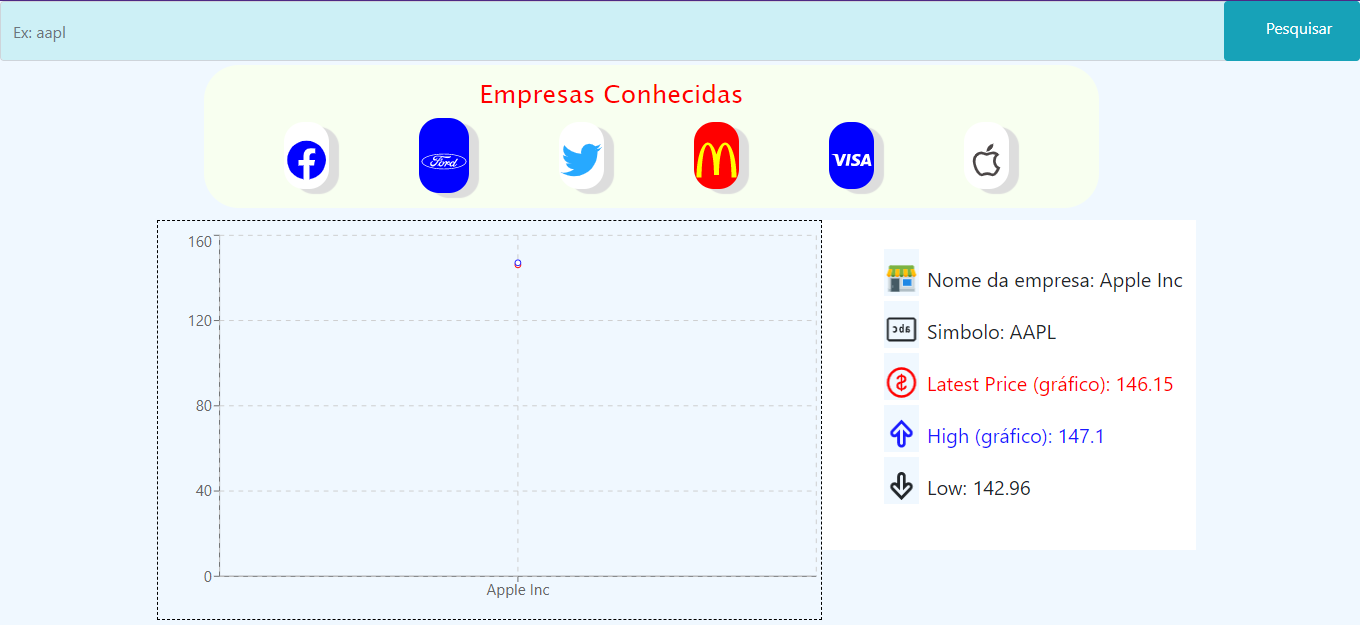
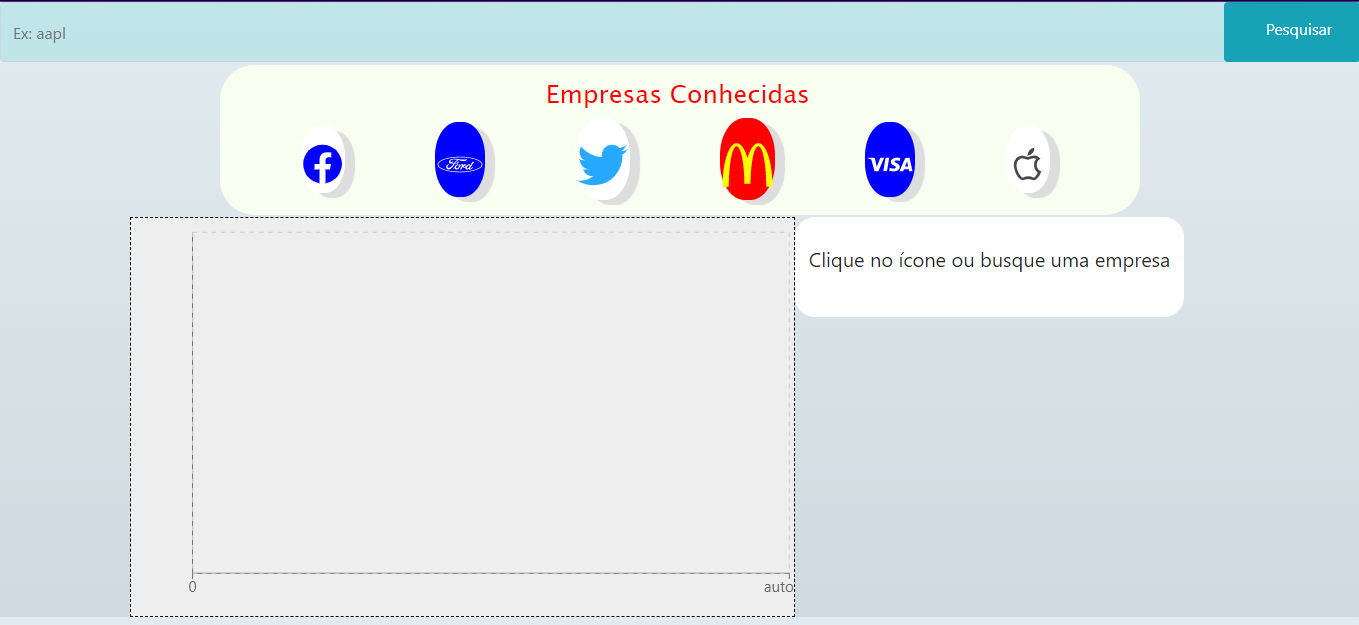
pagina funcional

diff --git a/app/src/componentes/NavbarAcoes.js b/app/src/componentes/NavbarAcoes.js
@@ -12,13 +12,13 @@ let choice = 0
 
 function NavbarAcoes({ changeCompany, changeSymbol, simbolo, informacoes}){
     const showExample = empresa => {
-        if(empresa === simbolo.simbolo || empresa === simbolo){
-            choice = 0
+        if(empresa === simbolo.simbolo || empresa === simbolo){     //if para verificar se vai concatenar ou                                                   
+            choice = 0                                              //excluir o atual array de informacao
         }else{
             choice = 1
-            clearInterval(intervalo)
-            changeSymbol(empresa)
-            changeCompany(
+            clearInterval(intervalo)                                // pararando a setInterval do dashboard
+            changeSymbol(empresa)                                   //trocando o simbolo no reducer e att pag
+            changeCompany(                                          //renderizando a nova empresa na tela
                 `https://cloud.iexapis.com/v1/stock/${empresa}/quote/?token=pk_c778b6dbd2154d6fa15043568d469931`,
                 choice
             )            
@@ -26,30 +26,31 @@ function NavbarAcoes({ changeCompany, changeSymbol, simbolo, informacoes}){
     }
 
     return(
-        <nav className='container-exemplo'>
-            <h5 className='info-exemplo'>Empresas Conhecidas</h5> 
-            <div className='div-exemplo'>
-                <p className='icone-exemplo face' onClick={()=>showExample('fb')}>
-                    <FaFacebook className='icon-ex' />
-                </p>
-                <p className='icone-exemplo ford' onClick={()=>showExample('f')}>
-                    <SiFord className='icon-ex' />
-                </p>
-                <p className='icone-exemplo twitter' onClick={()=>showExample('twtr')}>
-                    <FaTwitter className='icon-ex' />
-                </p>
-                <p className='icone-exemplo mcdonald' onClick={()=>showExample('mcd')}>
-                    <SiMcdonalds className='icon-ex' />
-                </p>
-                <p className='icone-exemplo visa' onClick={()=>showExample('v')}>
-                    <SiVisa className='icon-ex' />
-                </p>
-                <p className='icone-exemplo apple' onClick={()=>showExample('aapl')}>
-                    <AiOutlineApple className='icon-ex' />
-                </p> 
-            </div>
-            
-        </nav>
+        <div className='container-exemplo-full'>
+            <nav className='container-exemplo'>
+                <h5 className='info-h5'>Empresas Conhecidas</h5> 
+                <div className='div-exemplo'>
+                    <p className='icone-exemplo face' onClick={()=>showExample('fb')}>
+                        <FaFacebook className='icon-ex' />
+                    </p>
+                    <p className='icone-exemplo ford' onClick={()=>showExample('f')}>
+                        <SiFord className='icon-ex' />
+                    </p>
+                    <p className='icone-exemplo twitter' onClick={()=>showExample('twtr')}>
+                        <FaTwitter className='icon-ex' />
+                    </p>
+                    <p className='icone-exemplo mcdonald' onClick={()=>showExample('mcd')}>
+                        <SiMcdonalds className='icon-ex' />
+                    </p>
+                    <p className='icone-exemplo visa' onClick={()=>showExample('v')}>
+                        <SiVisa className='icon-ex' />
+                    </p>
+                    <p className='icone-exemplo apple' onClick={()=>showExample('aapl')}>
+                        <AiOutlineApple className='icon-ex' />
+                    </p> 
+                </div>        
+            </nav>
+        </div>
     )
 }
 

diff --git a/app/src/componentes/InfoDashboard.js b/app/src/componentes/InfoDashboard.js
@@ -8,35 +8,37 @@ import { TiArrowDownOutline, TiArrowUpOutline } from 'react-icons/ti'
 
 function InfoDashboard({ informacoes }){
     // imprimindo as informacoes da empresa consultada
-    console.log(informacoes[0])
+    const [data, setData] = React.useState(null)
+    if(informacoes && informacoes[0] !== data)
+        setData(informacoes[0])                     //informacoes que serao usadas na descricao
+
     return (
         <div className='info-company'>
-            {informacoes ?
+            {data ?
                 <ul className='lista-informacao'>
                     <li>
                         <p className='icone-grafico'><FcShop className='animar' /></p>
-                        Nome da empresa: {informacoes[0].companyName}
+                        Nome da empresa: <strong>{data.informacoes.companyName}</strong>
                     </li>
                     <li>
                         <p className='icone-grafico'><VscSymbolString className='animar' /></p>
-                        Simbolo: {informacoes.symbol}
+                        Simbolo: <strong>{data.informacoes.symbol}</strong>
                     </li>
                     <li className='latest-price'>
                         <p className='icone-grafico'><AiOutlineDollar className='animar' /></p>
-                        Latest Price  (gráfico): {informacoes.latestPrice}
+                        Latest Price  (gráfico): <strong>{data.informacoes.latestPrice}</strong>
                     </li>
                     <li className='high'>
                         <p className='icone-grafico'><TiArrowUpOutline className='animar' /></p>
-                        High  (gráfico): {informacoes.high}
+                        High  (gráfico): <strong>{data.informacoes.high}</strong>
                     </li>
                     <li>
                         <p className='icone-grafico'><TiArrowDownOutline className='animar' /></p>
-                        Low: {informacoes.low}
+                        Low: <strong>{data.informacoes.low}</strong>
                     </li>
                 </ul>
             :
-                < >
-                </>
+                <p> Clique no ícone ou busque uma empresa </p>
             } 
         </div> 
 

diff --git a/app/public/style.css b/app/public/style.css
@@ -1,5 +1,6 @@
 body{
-    background-color: aliceblue;
+    background-image: linear-gradient(to top, #cfd9df 0%, #e2ebf0 100%);
+    overflow: hidden;
 }
 
 .ipt-search {
@@ -8,6 +9,10 @@ body{
     height: 60px;
     background-color: #2acece2d;
     color: black;
+}
+
+.form-search {
+    margin-bottom: 3px;
 }
 
 .btn-search {
@@ -26,7 +31,7 @@ body{
 }
 
 .recharts-wrapper{
-    margin: auto auto auto 9%;
+    margin: auto auto auto 7%;
     display: flex;
     float: left;
 }
@@ -34,7 +39,7 @@ body{
 .recharts-surface {
     border: 1px dashed black;
     margin-left: 5%;
-    
+    background-color: #eee;
 }
 
 .info-company {
@@ -42,6 +47,7 @@ body{
     float: left;
     padding: 2% 1%;
     font-size: 20px;
+    border-radius: 20px;
 }
 
 .lista-informacao {
@@ -61,16 +67,20 @@ body{
     margin: auto 8px;
     background-color: aliceblue;
     font-size: 35px;
-    transform: rotateX(80deg);
+}
+
+.container-exemplo-full {
+    display: flex;
+    justify-content: center;
 }
 
 .container-exemplo {
     background-color: #f8fff0;
     padding: 15px 80px 15px 0;
-    margin-left: 15%;
     display: inline-block;
-    transform: translateY(-12px);
     border-radius: 35px;
+    justify-content: center;
+    margin-bottom: 2px;
 }
 
 .div-exemplo {
@@ -78,12 +88,13 @@ body{
     justify-content: center;
 }
 
-.info-exemplo {
+.info-h5 {
     display: block;
     text-align: center;
     font-family:'Lucida Sans', 'Lucida Sans Regular', 'Lucida Grande', 'Lucida Sans Unicode', Geneva, Verdana, sans-serif;
     color: rgb(255, 0, 0);
     font-size: 25px;
+    padding-left: 9%;
 }
 
 .icone-exemplo {
@@ -91,7 +102,7 @@ body{
     font-size: 45px;
     display: inline;
     margin-right: 10px;
-    border-radius: 20px;
+    border-radius: 45%;
     box-shadow: #ddd 10px 5px 1px;
 }
 
@@ -109,16 +120,19 @@ body{
 .twitter {
     color: rgba(0, 153, 255, 0.849);;
     background-color: #fff;
+    font-size: 55px;
 }
 
 .mcdonald {
     color: yellow;
     background-color: #f00;
+    font-size: 55px;
 }
 
 .visa {
     color: #fff;
     background-color: blue;
+    font-size: 50px;
 }
 
 .apple {

diff --git a/app/src/componentes/HeaderSearch.js b/app/src/componentes/HeaderSearch.js
@@ -10,7 +10,7 @@ let choice = 0
 const HeaderSearch = ({simbolo, changeCompany, changeSymbol}) => {
     
     //capturando o simbolo da empresa com um hook
-    const [ symbol, setSymbol ] = React.useState({symbol: ''}) // criando o hook
+    const [ symbol, setSymbol ] = React.useState({symbol: ''})      // criando o hook
 
     function GetInputValue(e){
         setSymbol({symbol: e.target.value})                         // capturando a informacao
@@ -19,17 +19,16 @@ const HeaderSearch = ({simbolo, changeCompany, changeSymbol}) => {
     function SetCompanyInformation(e){
         e.preventDefault()                                          // parando o refresh da pagina e chamando a funcao
         if(symbol.symbol === simbolo){                              // que troca as informações da empresa
-            choice = 0
-        }else{
+            choice = 0                                              //if para verificar se vai concatenar ou
+        }else{                                                      //excluir o atual array de informacao
             choice = 1
-            clearInterval(intervalo)
-            changeSymbol(symbol.symbol)                              
-            changeCompany(
+            clearInterval(intervalo)                                // pararando a setInterval do dashboard
+            changeSymbol(symbol.symbol)                             //trocando o simbolo no reducer e att pag                              
+            changeCompany(                                          //renderizando a nova empresa na tela
                 `https://cloud.iexapis.com/v1/stock/${symbol.symbol}/quote/?token=pk_c778b6dbd2154d6fa15043568d469931`,
                 choice
             )
         }
-        
     }
 
     return (

diff --git a/app/src/componentes/DashBoardAcoes.js b/app/src/componentes/DashBoardAcoes.js
@@ -6,14 +6,16 @@ import { changeCompany } from './../store/actions/TrocaEmpresa'
 
 import InfoDashboard from './InfoDashboard'
 
-export let intervalo = null
+export let intervalo = null                             // var p/ receber o setInterval e para-lo caso necessario
 
 function DashBoardAcoes({ informacoes, changeCompany }){
 
-    React.useEffect(()=> {
+    React.useEffect(()=> {                              // setInterval para deixar o dashboard interativo
         intervalo = setInterval(()=>{
             if(informacoes.simbolo.simbolo)
-                changeCompany(`https://cloud.iexapis.com/v1/stock/${informacoes.simbolo.simbolo}/quote/?token=pk_c778b6dbd2154d6fa15043568d469931`)
+                changeCompany(
+                    `https://cloud.iexapis.com/v1/stock/${informacoes.simbolo.simbolo}/quote/?token=pk_c778b6dbd2154d6fa15043568d469931`
+                )
         }, 7000)
     }, [informacoes.simbolo.simbolo, changeCompany])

·····

What is required:
From the first line of the entries above down to the line holding "-26,30 +26,31 @@", quote each line exactly and nothing else, skipping pictures.

Response to this task:
pagina funcional

diff --git a/app/src/componentes/NavbarAcoes.js b/app/src/componentes/NavbarAcoes.js
@@ -12,13 +12,13 @@ let choice = 0
 
 function NavbarAcoes({ changeCompany, changeSymbol, simbolo, informacoes}){
     const showExample = empresa => {
-        if(empresa === simbolo.simbolo || empresa === simbolo){
-            choice = 0
+        if(empresa === simbolo.simbolo || empresa === simbolo){     //if para verificar se vai concatenar ou                                                   
+            choice = 0                                              //excluir o atual array de informacao
         }else{
             choice = 1
-            clearInterval(intervalo)
-            changeSymbol(empresa)
-            changeCompany(
+            clearInterval(intervalo)                                // pararando a setInterval do dashboard
+            changeSymbol(empresa)                                   //trocando o simbolo no reducer e att pag
+            changeCompany(                                          //renderizando a nova empresa na tela
                 `https://cloud.iexapis.com/v1/stock/${empresa}/quote/?token=pk_c778b6dbd2154d6fa15043568d469931`,
                 choice
             )            
@@ -26,30 +26,31 @@ function NavbarAcoes({ changeCompany, changeSymbol, simbolo, informacoes}){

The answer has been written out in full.